There are sites all over Calderdale that played a key part in World War One. Throughout the centenary period, there’ll be small displays popping up at significant sites, supplementing the extensive new exhibition ‘For King and Country’ which opened on Saturday 1 August at Bankfield Museum, Halifax.
One of the buildings which will feature a display is Spring Hall Mansion, near Halifax. Today the Mansion is known as being a magnificent setting for a wedding, civil ceremony or naming ceremony, but you might not know that during the First World War, Spring Hall was used as a convalescent and auxiliary hospital for servicemen.
Spring Hall opened as a hospital on the 1 February 1916. Initially it had 84 beds, until nearby Shaw Lodge was added and by 1 April 1917 220 beds were available. The hospital was run by Dr Shaw and his wife Mrs W. Shaw, who was in charge of administration. It was staffed by War and Voluntary Aid Detachment nurses.
Before its closure on the 28 February 1919 the hospital had treated 3619 patients. Mrs Shaw received an award from the Royal Red Cross for her work and another 20 to 30 nurses from the region were also given honours in 1919.
Calderdale Council’s Cabinet Member for Communities, Cllr Marcus Thompson, said:
“There are landmarks relating to the First World War all over Calderdale, some are obvious, such as the war memorials which we are carefully restoring for the centenary, but others are less clear, such as Spring Hall’s story.
“Many people living in Calderdale today will have ancestors who gave their lives for their country, or were injured in the line of duty and may even have been treated at Spring Hall. It’s a fitting tribute that stories like this one will soon be commemorated with displays, revealing the forgotten history of their contribution to the War.”
To mark the centenary, Calderdale Council has a number displays planned, which will be installed at landmark sites throughout Calderdale during centenary period.

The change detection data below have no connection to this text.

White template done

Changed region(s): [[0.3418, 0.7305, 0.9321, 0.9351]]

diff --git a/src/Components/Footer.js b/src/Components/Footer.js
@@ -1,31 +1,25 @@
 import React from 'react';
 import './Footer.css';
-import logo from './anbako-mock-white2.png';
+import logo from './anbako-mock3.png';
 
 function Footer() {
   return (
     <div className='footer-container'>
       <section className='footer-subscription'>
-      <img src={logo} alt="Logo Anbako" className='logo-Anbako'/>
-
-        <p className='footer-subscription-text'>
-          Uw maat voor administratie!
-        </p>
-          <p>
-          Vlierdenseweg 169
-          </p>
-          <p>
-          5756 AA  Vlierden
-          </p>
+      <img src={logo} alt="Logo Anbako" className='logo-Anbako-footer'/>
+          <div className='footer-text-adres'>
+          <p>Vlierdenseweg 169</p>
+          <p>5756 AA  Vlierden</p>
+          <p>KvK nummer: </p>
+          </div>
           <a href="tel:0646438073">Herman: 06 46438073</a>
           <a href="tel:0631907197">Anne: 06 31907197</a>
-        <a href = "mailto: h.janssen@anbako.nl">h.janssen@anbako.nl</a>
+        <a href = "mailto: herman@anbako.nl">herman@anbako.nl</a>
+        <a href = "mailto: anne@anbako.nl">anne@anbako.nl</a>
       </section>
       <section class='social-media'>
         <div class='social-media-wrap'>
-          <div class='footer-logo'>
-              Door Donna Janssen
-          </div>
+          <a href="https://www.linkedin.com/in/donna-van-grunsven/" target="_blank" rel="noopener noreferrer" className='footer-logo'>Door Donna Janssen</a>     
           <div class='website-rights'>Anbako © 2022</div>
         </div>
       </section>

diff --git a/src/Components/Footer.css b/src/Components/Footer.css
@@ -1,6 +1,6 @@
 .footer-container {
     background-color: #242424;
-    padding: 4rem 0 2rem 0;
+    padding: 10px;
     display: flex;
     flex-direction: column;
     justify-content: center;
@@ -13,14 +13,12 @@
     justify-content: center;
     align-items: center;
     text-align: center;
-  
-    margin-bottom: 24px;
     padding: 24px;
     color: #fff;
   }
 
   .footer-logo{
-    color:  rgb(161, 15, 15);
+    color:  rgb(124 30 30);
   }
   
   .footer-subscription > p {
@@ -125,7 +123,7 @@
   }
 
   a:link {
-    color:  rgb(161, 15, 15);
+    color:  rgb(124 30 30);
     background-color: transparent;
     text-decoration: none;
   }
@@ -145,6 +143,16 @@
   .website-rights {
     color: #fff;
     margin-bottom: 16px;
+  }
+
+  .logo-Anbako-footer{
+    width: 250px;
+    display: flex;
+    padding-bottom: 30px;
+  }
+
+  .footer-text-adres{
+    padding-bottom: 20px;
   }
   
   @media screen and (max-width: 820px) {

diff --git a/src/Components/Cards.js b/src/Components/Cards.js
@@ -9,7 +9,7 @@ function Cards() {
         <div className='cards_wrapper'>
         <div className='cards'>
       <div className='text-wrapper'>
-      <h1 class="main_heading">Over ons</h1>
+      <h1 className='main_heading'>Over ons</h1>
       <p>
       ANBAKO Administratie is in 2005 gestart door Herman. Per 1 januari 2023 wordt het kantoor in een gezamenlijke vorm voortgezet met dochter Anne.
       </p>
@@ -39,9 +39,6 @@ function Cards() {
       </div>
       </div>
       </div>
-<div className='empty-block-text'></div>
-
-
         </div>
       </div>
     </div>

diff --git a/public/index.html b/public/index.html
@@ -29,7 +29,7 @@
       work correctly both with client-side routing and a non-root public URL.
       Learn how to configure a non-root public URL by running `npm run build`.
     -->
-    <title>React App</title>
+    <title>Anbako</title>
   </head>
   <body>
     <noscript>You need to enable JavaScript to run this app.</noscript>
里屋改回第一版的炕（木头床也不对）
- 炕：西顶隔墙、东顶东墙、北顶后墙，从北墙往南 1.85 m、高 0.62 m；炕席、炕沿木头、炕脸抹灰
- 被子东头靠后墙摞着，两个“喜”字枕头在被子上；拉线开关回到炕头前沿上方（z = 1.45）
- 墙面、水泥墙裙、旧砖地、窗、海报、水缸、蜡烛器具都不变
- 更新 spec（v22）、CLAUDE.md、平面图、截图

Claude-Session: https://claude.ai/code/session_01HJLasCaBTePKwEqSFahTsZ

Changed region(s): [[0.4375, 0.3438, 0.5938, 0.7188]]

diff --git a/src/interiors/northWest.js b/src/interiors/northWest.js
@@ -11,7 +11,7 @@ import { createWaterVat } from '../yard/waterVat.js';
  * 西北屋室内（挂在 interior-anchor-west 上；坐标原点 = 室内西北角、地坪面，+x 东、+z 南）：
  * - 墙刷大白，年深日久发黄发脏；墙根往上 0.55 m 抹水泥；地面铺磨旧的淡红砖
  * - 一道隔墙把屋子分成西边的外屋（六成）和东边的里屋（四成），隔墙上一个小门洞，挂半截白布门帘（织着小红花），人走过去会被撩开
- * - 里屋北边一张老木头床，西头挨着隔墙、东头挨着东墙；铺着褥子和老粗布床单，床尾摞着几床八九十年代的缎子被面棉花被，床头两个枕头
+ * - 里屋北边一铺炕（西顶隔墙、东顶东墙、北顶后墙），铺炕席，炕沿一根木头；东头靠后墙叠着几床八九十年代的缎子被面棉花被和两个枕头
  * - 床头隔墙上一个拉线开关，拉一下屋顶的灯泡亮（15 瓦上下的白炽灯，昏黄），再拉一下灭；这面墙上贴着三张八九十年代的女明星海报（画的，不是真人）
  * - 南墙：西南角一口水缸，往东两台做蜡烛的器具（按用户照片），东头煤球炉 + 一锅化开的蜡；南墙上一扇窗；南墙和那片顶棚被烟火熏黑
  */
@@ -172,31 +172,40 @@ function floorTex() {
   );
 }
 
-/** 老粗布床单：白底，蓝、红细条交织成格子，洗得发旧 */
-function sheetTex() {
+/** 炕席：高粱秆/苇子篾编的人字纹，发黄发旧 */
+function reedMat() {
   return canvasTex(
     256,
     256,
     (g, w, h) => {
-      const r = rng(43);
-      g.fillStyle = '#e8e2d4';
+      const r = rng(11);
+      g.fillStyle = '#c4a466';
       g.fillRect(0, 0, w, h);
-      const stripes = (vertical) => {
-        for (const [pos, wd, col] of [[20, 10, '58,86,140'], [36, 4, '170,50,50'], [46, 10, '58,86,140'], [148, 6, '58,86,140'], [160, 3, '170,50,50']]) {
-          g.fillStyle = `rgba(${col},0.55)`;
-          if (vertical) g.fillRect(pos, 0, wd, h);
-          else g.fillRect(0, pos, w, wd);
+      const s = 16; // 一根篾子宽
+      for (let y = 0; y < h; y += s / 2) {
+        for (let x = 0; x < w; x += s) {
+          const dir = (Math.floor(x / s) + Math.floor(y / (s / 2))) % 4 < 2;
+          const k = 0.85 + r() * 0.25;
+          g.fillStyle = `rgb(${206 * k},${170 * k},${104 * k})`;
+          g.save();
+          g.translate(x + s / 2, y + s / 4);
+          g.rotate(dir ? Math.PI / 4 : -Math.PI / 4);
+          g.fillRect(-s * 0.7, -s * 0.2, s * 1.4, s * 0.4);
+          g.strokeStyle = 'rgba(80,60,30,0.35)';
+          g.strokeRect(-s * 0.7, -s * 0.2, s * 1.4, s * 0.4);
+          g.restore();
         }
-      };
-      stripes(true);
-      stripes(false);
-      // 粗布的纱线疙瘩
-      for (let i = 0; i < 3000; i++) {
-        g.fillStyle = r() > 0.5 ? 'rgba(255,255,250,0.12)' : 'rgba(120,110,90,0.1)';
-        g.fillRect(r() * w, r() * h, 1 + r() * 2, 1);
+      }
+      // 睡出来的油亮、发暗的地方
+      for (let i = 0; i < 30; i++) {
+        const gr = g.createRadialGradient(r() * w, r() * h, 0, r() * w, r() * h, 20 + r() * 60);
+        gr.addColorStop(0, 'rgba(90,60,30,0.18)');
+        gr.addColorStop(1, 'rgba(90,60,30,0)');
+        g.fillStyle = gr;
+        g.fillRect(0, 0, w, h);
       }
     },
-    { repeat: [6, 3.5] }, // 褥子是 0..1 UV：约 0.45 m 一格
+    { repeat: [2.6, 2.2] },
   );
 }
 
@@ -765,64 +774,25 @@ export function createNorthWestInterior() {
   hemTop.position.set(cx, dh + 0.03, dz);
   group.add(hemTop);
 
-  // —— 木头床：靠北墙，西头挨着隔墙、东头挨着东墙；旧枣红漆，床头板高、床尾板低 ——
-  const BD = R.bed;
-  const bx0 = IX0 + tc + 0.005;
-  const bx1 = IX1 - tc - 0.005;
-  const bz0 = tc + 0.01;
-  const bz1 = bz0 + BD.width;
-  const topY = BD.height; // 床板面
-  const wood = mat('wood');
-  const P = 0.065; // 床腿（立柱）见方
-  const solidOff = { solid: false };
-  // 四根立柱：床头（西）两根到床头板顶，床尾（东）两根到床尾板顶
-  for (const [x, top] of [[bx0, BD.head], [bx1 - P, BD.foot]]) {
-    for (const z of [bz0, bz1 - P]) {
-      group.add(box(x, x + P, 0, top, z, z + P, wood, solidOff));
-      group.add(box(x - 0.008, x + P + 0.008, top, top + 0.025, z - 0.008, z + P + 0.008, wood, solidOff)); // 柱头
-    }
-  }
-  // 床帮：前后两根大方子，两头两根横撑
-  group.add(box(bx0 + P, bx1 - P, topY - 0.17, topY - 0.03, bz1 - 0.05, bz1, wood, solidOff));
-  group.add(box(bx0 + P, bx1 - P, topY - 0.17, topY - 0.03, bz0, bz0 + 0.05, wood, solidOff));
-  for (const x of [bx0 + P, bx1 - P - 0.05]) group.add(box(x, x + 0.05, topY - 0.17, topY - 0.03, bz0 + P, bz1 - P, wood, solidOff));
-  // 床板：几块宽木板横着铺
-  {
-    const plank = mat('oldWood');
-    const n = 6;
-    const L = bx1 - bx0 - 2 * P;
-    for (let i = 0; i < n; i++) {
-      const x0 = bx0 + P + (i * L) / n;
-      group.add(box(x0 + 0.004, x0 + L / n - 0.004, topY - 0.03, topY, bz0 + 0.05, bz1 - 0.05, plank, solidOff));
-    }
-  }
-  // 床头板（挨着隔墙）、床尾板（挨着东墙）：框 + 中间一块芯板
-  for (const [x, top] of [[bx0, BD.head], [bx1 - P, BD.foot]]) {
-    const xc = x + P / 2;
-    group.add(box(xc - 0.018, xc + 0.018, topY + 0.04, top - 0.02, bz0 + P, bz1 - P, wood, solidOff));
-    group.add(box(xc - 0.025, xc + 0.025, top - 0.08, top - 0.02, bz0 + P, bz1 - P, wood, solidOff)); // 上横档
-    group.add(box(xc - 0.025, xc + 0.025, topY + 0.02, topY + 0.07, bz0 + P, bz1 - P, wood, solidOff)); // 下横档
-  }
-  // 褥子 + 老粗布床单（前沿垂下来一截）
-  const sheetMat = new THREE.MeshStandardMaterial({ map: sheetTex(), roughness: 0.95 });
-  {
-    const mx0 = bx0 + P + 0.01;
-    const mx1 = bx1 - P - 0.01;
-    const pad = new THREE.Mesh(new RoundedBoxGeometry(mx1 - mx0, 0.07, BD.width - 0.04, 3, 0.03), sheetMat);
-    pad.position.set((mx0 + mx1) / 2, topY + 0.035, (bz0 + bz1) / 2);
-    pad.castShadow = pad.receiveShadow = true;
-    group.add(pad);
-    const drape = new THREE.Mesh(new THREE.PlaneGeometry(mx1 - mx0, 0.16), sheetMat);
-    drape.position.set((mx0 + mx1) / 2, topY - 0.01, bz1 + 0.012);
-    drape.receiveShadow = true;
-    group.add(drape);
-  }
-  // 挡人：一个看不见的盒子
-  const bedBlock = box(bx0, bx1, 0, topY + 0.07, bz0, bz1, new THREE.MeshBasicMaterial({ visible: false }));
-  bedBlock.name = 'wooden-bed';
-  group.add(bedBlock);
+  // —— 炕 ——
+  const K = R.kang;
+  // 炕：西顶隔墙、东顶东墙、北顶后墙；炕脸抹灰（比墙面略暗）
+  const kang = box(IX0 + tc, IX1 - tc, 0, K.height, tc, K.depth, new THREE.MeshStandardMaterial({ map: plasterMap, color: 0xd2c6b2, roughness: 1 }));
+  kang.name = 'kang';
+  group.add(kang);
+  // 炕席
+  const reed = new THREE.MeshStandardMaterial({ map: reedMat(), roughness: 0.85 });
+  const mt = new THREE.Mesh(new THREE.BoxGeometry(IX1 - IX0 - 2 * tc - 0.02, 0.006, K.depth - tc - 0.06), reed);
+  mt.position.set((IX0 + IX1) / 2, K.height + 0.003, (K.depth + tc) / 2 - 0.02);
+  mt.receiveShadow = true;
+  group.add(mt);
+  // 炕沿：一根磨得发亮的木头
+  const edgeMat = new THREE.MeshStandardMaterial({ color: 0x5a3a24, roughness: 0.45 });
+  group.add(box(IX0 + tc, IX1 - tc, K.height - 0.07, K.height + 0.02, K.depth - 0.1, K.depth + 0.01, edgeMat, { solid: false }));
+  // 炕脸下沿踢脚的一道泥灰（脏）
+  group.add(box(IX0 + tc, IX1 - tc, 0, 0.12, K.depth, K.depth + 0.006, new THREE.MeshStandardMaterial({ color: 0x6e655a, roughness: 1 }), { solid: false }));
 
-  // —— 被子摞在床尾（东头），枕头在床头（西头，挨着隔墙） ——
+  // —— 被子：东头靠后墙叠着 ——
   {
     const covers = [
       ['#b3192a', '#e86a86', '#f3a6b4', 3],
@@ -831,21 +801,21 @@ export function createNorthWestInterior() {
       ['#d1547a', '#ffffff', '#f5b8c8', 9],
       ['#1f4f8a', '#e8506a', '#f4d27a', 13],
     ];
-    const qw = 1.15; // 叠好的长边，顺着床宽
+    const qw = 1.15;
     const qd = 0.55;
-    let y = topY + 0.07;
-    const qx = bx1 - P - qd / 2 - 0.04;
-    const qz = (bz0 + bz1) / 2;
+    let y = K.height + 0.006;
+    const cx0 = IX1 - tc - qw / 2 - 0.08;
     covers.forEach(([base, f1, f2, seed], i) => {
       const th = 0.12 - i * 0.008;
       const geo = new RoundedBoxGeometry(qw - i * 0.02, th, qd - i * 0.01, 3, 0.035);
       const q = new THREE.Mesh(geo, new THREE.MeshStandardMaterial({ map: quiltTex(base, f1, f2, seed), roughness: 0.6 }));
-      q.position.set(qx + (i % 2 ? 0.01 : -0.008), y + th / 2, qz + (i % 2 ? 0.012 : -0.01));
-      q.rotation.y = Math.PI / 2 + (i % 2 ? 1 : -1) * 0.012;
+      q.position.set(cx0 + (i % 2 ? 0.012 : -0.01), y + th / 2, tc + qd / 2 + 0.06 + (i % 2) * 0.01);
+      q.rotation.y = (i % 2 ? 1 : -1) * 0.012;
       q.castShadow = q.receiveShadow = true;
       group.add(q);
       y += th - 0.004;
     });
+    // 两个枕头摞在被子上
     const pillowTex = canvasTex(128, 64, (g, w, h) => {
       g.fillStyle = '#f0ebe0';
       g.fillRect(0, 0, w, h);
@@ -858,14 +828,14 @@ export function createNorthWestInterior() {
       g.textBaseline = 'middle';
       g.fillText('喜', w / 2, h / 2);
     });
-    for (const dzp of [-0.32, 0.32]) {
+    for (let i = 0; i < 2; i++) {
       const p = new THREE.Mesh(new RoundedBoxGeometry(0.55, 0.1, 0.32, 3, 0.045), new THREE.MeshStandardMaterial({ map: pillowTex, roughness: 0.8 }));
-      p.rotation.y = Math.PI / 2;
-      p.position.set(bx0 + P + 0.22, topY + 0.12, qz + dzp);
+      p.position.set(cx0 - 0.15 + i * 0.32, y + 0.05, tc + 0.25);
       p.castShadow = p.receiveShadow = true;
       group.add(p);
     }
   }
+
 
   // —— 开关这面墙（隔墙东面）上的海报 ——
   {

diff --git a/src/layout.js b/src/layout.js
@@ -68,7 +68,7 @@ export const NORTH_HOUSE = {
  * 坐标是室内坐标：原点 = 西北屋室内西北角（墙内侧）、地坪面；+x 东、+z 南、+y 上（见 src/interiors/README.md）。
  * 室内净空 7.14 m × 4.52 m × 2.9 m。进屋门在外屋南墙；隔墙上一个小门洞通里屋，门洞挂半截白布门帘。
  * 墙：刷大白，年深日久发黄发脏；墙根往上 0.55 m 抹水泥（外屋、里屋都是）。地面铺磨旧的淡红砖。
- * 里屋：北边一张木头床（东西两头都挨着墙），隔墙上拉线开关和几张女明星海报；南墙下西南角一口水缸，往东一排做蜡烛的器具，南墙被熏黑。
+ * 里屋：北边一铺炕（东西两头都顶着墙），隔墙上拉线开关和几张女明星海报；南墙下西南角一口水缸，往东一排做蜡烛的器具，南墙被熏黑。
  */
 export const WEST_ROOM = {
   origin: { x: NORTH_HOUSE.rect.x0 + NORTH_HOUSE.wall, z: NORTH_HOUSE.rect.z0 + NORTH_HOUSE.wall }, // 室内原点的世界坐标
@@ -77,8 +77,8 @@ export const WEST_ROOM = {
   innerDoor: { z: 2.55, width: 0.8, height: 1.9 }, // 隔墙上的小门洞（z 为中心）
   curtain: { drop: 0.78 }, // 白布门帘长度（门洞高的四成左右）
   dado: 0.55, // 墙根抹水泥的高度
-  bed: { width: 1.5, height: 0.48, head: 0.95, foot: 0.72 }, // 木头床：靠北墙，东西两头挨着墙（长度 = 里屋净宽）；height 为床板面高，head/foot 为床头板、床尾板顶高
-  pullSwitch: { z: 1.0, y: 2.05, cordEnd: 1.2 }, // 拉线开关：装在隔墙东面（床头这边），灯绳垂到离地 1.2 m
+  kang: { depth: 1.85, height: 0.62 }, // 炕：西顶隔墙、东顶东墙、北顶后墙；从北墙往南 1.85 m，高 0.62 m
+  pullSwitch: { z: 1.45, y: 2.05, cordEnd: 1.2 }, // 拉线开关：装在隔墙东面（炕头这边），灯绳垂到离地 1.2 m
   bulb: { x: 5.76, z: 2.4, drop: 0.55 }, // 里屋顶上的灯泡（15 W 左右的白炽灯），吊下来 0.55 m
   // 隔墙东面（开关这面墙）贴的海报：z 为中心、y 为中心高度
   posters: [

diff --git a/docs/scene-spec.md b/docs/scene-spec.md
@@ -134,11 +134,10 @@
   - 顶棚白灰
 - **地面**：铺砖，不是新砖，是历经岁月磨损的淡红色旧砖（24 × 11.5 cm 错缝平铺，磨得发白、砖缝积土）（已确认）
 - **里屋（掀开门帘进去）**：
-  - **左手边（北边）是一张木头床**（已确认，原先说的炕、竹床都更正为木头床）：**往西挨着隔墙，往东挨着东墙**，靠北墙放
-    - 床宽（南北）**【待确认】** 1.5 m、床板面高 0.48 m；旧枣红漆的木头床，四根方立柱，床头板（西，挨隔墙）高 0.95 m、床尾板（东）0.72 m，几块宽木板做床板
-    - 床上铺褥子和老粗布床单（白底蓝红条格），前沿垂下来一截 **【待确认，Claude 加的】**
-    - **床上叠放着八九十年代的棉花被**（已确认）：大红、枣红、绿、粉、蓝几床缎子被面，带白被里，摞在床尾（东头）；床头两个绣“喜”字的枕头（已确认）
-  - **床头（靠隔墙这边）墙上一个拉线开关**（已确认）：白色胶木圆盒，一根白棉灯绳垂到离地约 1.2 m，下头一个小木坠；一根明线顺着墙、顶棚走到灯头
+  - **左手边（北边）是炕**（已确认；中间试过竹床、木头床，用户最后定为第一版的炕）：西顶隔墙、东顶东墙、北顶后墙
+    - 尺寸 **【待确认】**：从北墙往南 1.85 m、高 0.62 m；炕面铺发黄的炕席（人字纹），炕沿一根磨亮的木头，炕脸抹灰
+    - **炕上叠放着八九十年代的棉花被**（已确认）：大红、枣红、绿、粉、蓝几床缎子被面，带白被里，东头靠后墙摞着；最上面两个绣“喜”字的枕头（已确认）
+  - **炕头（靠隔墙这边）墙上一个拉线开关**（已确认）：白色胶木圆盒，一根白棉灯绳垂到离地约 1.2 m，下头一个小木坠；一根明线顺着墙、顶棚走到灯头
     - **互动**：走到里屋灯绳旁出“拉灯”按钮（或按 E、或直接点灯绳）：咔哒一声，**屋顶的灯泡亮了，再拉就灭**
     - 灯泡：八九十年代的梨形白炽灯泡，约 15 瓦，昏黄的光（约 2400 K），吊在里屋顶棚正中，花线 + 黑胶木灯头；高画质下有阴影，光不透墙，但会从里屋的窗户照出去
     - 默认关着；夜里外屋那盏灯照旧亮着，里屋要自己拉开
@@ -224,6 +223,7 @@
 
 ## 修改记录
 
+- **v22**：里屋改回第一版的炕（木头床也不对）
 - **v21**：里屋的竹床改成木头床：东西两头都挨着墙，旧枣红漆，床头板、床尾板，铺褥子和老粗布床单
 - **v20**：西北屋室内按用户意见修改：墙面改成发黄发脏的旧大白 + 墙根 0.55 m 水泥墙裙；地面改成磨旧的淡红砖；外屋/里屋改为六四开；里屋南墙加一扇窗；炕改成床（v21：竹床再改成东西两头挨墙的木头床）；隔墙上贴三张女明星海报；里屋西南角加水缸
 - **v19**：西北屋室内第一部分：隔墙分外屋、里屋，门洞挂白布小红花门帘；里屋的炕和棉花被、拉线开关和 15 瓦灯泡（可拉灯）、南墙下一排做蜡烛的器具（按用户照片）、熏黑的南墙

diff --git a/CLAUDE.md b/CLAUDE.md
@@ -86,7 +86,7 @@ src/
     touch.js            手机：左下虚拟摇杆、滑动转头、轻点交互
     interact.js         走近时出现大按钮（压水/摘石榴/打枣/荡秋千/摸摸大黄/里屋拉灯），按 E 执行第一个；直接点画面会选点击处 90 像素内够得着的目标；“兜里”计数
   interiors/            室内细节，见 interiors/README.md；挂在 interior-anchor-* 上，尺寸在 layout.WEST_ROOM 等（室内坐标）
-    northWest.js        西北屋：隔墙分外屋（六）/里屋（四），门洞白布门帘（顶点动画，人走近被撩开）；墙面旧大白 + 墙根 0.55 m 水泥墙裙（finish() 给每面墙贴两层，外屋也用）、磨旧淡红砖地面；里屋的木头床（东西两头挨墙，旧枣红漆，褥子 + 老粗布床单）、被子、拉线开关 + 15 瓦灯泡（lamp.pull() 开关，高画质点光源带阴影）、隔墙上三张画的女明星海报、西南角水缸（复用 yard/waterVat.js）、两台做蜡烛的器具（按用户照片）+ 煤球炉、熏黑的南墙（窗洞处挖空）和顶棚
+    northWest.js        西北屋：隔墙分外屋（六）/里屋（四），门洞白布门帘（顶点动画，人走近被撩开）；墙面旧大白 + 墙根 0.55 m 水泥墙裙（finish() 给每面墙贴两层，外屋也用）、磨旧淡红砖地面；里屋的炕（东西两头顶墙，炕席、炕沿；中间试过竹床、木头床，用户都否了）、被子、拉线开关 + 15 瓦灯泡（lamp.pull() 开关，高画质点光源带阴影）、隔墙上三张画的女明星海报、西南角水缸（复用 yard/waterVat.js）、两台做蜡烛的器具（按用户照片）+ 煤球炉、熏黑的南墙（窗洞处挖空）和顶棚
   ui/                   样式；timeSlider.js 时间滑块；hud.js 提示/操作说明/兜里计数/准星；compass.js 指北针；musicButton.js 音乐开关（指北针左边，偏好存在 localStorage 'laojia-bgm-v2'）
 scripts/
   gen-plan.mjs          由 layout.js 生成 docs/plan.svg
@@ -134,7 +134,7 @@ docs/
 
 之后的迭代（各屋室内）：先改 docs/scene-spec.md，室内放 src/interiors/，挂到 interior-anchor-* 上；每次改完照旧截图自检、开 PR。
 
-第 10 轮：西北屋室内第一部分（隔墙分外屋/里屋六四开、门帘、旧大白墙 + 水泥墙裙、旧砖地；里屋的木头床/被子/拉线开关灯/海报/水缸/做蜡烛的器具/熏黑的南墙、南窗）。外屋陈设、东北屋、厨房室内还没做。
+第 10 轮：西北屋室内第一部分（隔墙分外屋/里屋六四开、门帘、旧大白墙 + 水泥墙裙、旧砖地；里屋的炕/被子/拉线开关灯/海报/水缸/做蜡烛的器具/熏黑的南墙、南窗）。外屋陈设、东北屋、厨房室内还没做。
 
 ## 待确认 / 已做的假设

The For King and Country exhibition at Bankfield Museum in Halifax explores the region’s involvement in the war and the impact on the area, and will be open until December 2018.
For more information about the exhibition visit http://museums.calderdale.gov.uk/king-and-country or call 01422 352334. Bankfield Museum is open Tuesday to Saturday 10am to 4pm, and is free to attend